* _Work instruction_
Write the listing out once more, identical to the original but without pictures.

* _Available data_

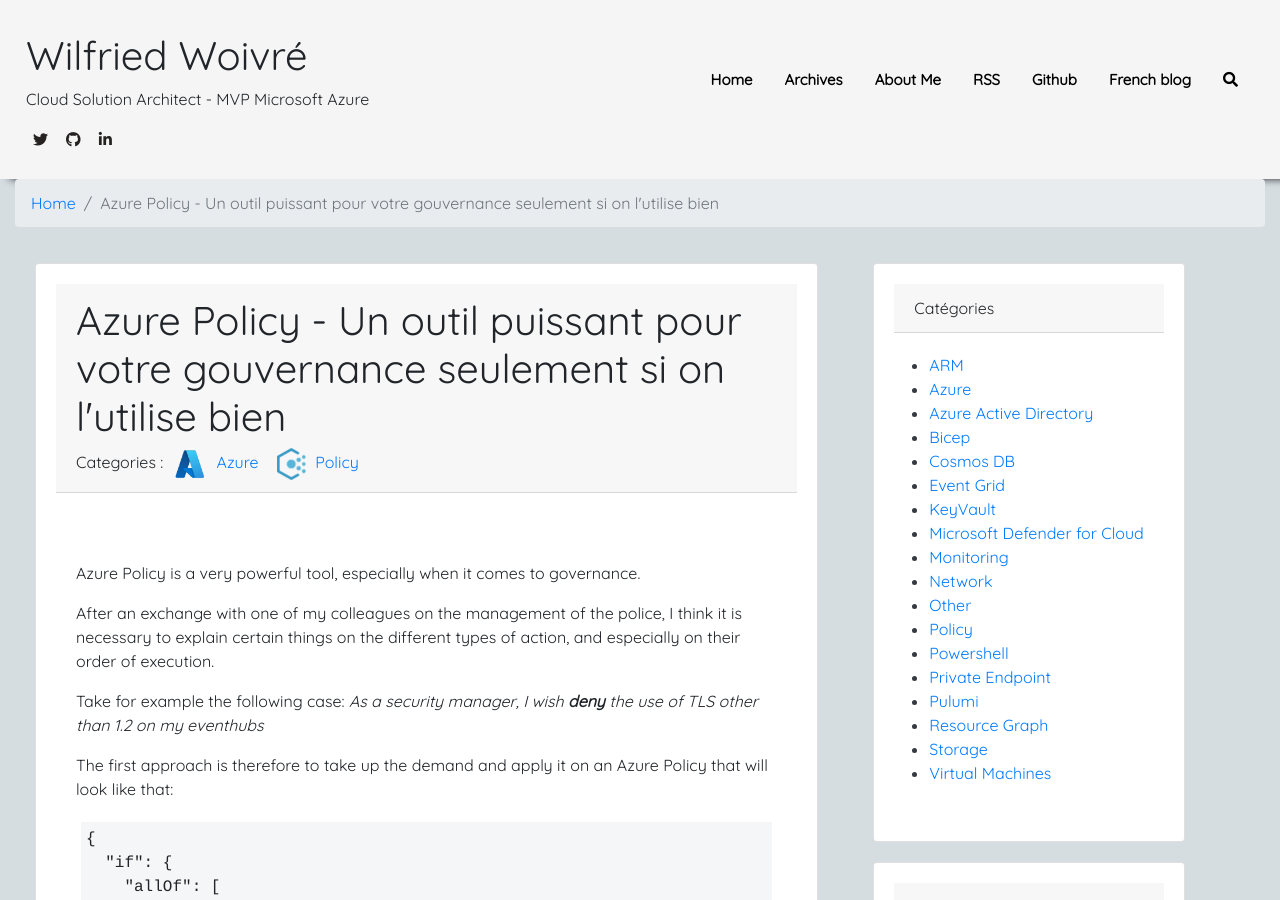
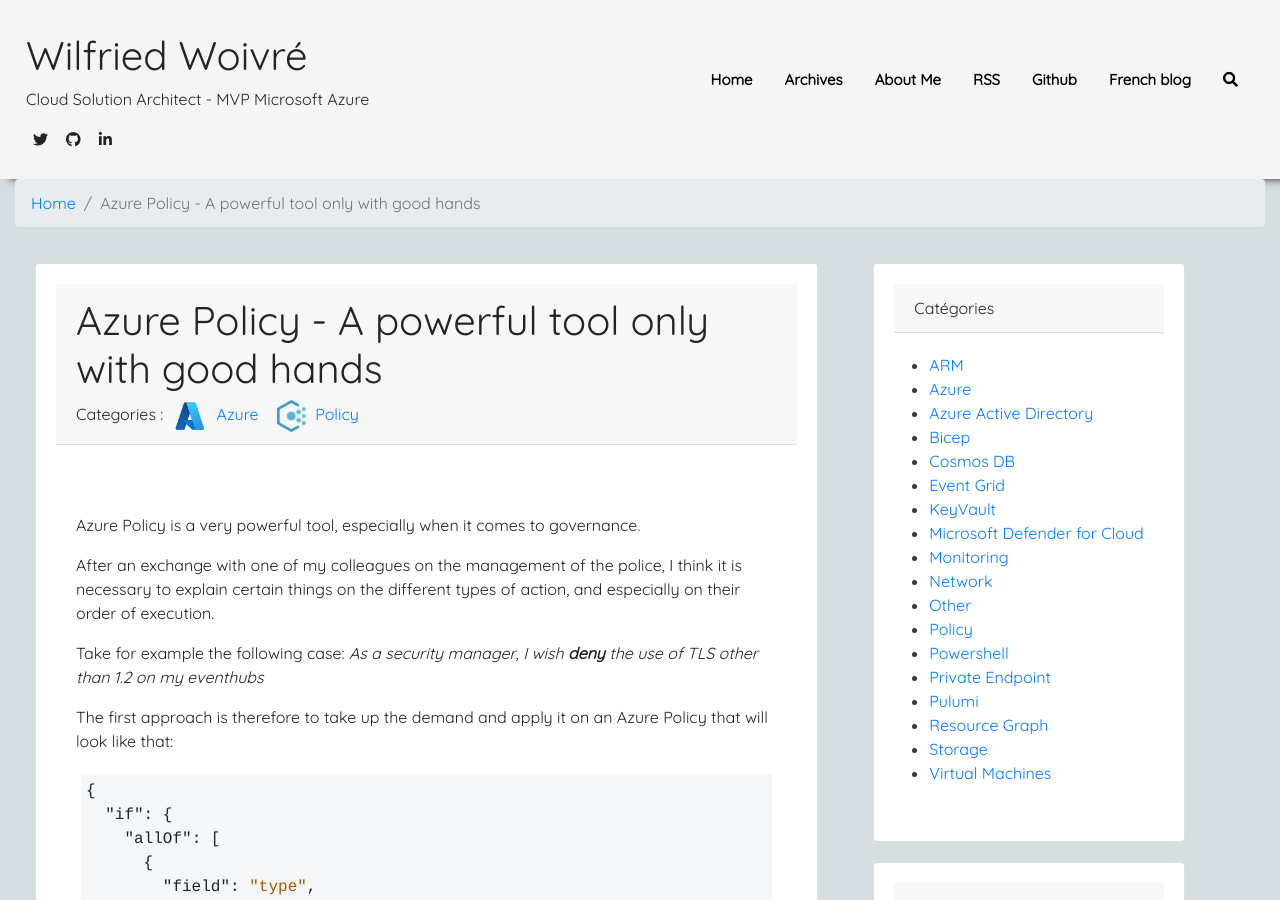
Before and after one commit to wilfriedwoivre/wilfriedwoivre.en.github.io, a Jekyll site: the page built from _posts/2023-10-20-azure-policy-a-powerful-tool-only-with-good-hands.md, in a window 1280 px wide and 900 px high. Built offline with Jekyll 4.4.1, drawn with Linux system fonts in a browser that asks for light colours; nearby versions of some CDN libraries.

Commit message:
add blog posts

```diff
--- a/_posts/2023-10-20-azure-policy-a-powerful-tool-only-with-good-hands.md
+++ b/_posts/2023-10-20-azure-policy-a-powerful-tool-only-with-good-hands.md
@@ -1,6 +1,6 @@
 ---
 layout: post
-title: Azure Policy - Un outil puissant pour votre gouvernance seulement si on l'utilise bien
+title: Azure Policy - A powerful tool only with good hands
 date: 2023-10-20
 categories: [ "Azure", "Policy" ]
 githubcommentIdtoreplace:
```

* _Result of this exercise_
Before and after one commit to wilfriedwoivre/wilfriedwoivre.en.github.io, a Jekyll site: the page built from _posts/2023-10-20-azure-policy-a-powerful-tool-only-with-good-hands.md, in a window 1280 px wide and 900 px high. Built offline with Jekyll 4.4.1, drawn with Linux system fonts in a browser that asks for light colours; nearby versions of some CDN libraries.

Commit message:
add blog posts

```diff
--- a/_posts/2023-10-20-azure-policy-a-powerful-tool-only-with-good-hands.md
+++ b/_posts/2023-10-20-azure-policy-a-powerful-tool-only-with-good-hands.md
@@ -1,6 +1,6 @@
 ---
 layout: post
-title: Azure Policy - Un outil puissant pour votre gouvernance seulement si on l'utilise bien
+title: Azure Policy - A powerful tool only with good hands
 date: 2023-10-20
 categories: [ "Azure", "Policy" ]
 githubcommentIdtoreplace:
```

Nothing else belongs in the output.